*** Given data Section Begins ***

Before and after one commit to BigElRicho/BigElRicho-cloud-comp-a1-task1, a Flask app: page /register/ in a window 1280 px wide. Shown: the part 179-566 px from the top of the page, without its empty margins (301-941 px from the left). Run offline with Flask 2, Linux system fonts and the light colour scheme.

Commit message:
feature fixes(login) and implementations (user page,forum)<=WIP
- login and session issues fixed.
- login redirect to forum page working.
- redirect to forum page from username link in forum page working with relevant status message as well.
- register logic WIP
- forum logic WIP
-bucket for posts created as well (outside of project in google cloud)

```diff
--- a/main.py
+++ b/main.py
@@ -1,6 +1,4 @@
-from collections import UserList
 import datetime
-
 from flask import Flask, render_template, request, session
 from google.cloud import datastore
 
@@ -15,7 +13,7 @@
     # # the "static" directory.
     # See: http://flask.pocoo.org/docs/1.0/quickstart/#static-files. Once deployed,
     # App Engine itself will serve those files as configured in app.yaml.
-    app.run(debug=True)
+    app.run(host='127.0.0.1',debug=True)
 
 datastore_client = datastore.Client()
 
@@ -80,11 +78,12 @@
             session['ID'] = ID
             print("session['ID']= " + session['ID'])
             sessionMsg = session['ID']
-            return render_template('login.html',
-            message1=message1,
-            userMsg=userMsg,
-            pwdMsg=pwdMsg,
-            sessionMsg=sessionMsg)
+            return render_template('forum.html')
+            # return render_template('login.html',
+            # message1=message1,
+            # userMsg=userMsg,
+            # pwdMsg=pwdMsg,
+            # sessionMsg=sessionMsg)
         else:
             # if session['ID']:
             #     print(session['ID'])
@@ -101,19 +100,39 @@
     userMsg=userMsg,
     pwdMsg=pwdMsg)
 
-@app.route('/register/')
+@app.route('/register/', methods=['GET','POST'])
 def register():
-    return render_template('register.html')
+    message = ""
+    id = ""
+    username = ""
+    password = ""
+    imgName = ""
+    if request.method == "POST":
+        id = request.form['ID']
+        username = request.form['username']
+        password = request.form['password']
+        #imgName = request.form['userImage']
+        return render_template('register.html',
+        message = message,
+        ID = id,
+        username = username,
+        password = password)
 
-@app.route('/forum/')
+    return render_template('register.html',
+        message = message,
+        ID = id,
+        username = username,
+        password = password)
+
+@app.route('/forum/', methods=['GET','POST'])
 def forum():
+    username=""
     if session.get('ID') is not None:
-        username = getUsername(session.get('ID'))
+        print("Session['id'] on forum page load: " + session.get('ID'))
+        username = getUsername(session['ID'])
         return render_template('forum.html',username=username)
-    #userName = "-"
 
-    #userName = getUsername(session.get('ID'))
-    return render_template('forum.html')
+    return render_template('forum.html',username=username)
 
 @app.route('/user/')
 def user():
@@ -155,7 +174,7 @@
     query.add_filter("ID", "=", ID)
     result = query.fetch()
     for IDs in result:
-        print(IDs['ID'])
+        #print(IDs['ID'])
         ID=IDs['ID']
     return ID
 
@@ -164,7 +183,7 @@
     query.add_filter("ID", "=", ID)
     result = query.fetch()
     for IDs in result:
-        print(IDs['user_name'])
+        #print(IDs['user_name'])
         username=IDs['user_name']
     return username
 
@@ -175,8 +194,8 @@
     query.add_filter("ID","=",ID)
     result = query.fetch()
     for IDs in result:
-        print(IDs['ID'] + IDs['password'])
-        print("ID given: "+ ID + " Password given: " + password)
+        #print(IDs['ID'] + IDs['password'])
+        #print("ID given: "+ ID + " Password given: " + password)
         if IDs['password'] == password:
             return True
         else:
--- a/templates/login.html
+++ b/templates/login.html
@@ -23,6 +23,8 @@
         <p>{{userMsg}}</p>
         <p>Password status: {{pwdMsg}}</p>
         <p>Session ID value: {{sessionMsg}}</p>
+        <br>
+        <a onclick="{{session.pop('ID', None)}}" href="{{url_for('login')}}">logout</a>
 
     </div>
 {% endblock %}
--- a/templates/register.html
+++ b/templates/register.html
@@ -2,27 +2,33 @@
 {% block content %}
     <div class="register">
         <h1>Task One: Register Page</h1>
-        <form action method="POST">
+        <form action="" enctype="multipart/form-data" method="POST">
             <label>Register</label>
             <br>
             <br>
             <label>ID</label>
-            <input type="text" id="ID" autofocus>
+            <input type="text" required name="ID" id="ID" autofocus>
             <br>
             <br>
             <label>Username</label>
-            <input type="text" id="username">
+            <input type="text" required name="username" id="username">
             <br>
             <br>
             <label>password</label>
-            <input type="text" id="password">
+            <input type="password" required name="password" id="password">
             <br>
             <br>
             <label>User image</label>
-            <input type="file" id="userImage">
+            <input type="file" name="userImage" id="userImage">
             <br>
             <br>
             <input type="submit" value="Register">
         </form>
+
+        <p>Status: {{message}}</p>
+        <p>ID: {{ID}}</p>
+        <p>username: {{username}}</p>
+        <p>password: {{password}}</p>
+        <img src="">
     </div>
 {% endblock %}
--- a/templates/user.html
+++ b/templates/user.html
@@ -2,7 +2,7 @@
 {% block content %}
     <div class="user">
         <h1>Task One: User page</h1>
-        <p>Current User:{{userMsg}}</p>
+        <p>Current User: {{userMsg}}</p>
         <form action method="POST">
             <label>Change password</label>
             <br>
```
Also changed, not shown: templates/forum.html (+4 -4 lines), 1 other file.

*** Given data Section Ends ***
*** Given data Section Begins ***

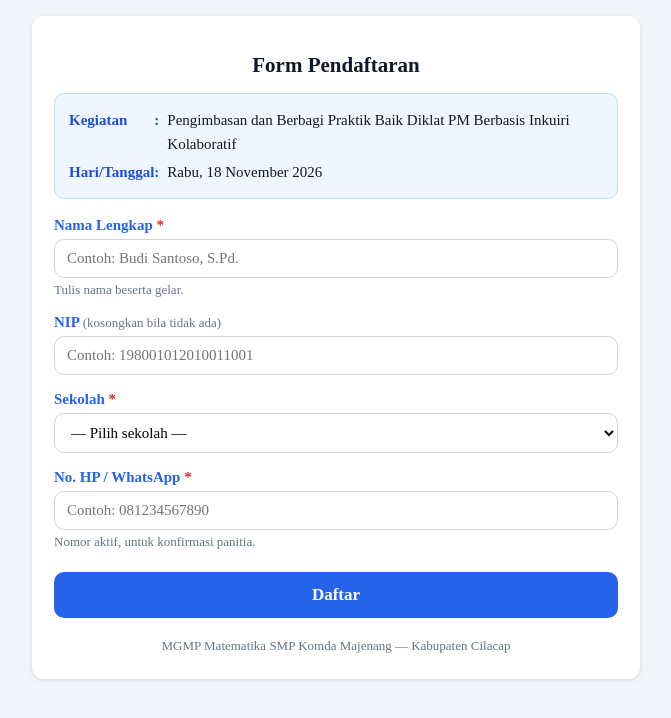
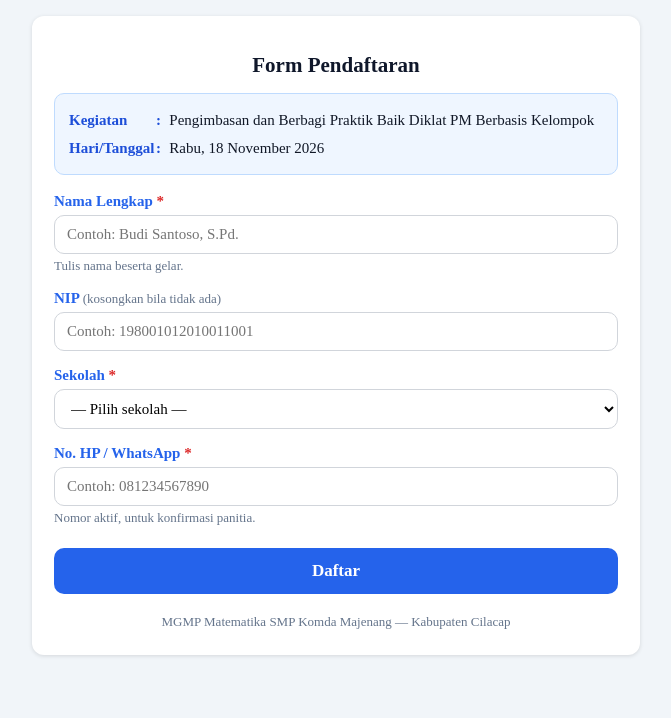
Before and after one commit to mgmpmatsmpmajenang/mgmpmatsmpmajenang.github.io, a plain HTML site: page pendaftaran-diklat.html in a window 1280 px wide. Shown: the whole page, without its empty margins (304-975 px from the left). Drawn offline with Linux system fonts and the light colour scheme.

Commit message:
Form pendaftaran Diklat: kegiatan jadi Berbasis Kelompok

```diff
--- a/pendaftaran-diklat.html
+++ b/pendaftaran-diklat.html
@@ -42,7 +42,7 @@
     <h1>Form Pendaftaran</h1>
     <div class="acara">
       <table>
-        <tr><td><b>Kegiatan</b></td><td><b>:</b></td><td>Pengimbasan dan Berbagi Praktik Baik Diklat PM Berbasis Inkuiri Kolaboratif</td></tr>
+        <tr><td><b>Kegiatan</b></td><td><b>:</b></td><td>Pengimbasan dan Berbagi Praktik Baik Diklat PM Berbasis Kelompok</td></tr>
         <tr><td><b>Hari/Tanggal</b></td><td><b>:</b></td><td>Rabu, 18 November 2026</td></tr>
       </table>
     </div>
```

*** Given data Section Ends ***
*** Given data Section Begins ***

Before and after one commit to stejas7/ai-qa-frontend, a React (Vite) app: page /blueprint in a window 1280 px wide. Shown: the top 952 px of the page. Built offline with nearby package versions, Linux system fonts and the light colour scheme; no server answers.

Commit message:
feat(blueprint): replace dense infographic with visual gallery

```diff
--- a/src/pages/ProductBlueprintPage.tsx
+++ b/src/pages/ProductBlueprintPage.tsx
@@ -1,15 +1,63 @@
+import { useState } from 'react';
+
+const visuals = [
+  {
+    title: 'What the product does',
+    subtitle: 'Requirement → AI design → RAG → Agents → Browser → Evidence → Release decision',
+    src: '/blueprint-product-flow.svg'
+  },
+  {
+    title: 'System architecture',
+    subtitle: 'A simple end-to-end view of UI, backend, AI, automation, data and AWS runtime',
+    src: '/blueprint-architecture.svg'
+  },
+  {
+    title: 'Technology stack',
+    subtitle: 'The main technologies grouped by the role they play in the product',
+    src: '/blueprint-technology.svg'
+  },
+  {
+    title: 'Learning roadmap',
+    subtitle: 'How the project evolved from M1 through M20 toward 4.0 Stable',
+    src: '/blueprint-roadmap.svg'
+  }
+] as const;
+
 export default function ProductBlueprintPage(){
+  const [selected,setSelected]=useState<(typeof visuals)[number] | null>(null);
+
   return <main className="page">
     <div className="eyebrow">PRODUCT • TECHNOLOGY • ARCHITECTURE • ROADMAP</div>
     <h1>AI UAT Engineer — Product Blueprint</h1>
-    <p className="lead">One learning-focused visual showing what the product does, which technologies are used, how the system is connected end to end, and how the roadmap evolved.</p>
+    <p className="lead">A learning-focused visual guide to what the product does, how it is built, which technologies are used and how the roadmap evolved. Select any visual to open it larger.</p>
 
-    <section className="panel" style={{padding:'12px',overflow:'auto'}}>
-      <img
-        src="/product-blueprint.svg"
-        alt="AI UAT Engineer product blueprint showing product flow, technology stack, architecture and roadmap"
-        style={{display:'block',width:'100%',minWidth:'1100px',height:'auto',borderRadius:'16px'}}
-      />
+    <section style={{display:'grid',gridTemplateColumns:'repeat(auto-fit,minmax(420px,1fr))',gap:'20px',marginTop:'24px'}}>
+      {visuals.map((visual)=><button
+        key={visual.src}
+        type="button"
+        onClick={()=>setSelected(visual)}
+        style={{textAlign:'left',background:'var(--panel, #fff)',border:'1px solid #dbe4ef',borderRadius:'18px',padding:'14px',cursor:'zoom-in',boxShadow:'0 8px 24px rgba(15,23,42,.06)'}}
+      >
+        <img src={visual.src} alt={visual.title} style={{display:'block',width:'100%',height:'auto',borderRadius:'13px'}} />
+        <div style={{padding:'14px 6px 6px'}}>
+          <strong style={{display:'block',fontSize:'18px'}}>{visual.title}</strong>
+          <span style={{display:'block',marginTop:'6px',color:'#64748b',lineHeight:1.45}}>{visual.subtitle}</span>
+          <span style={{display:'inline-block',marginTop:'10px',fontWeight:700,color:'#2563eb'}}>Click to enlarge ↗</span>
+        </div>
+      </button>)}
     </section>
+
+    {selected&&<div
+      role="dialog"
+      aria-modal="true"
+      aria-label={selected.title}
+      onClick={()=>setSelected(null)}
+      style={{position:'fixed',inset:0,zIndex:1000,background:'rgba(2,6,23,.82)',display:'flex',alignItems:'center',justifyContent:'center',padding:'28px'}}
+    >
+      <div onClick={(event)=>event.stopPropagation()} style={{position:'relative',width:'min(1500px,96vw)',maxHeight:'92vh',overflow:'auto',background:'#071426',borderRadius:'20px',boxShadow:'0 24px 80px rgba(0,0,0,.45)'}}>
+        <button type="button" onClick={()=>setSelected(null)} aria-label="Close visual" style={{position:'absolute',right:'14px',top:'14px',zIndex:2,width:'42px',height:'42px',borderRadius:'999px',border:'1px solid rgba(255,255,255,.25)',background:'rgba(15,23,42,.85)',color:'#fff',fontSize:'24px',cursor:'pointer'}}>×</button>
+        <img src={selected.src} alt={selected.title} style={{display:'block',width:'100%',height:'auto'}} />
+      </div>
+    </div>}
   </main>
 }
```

*** Given data Section Ends ***

### [Instructions to follow]
Answer with one number only: how many lines above contain the word "import".

### [Answer to the exercise]
5